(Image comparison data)
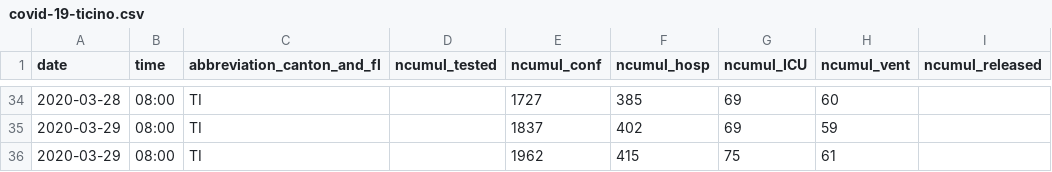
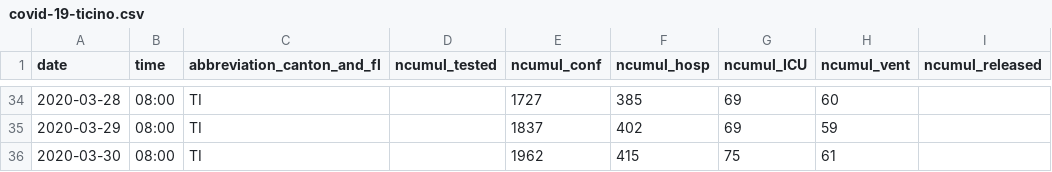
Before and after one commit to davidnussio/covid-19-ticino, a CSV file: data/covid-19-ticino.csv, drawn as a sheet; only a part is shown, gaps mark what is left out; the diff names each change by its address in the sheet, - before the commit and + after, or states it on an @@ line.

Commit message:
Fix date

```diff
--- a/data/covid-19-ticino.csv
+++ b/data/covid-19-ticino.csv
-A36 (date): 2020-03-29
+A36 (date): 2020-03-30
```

• _REQUIRED ACTION_
Using the entries above, tally every line that holds the word "ticino". Answer with that number only.

• _THE COMPLETED TASK_
3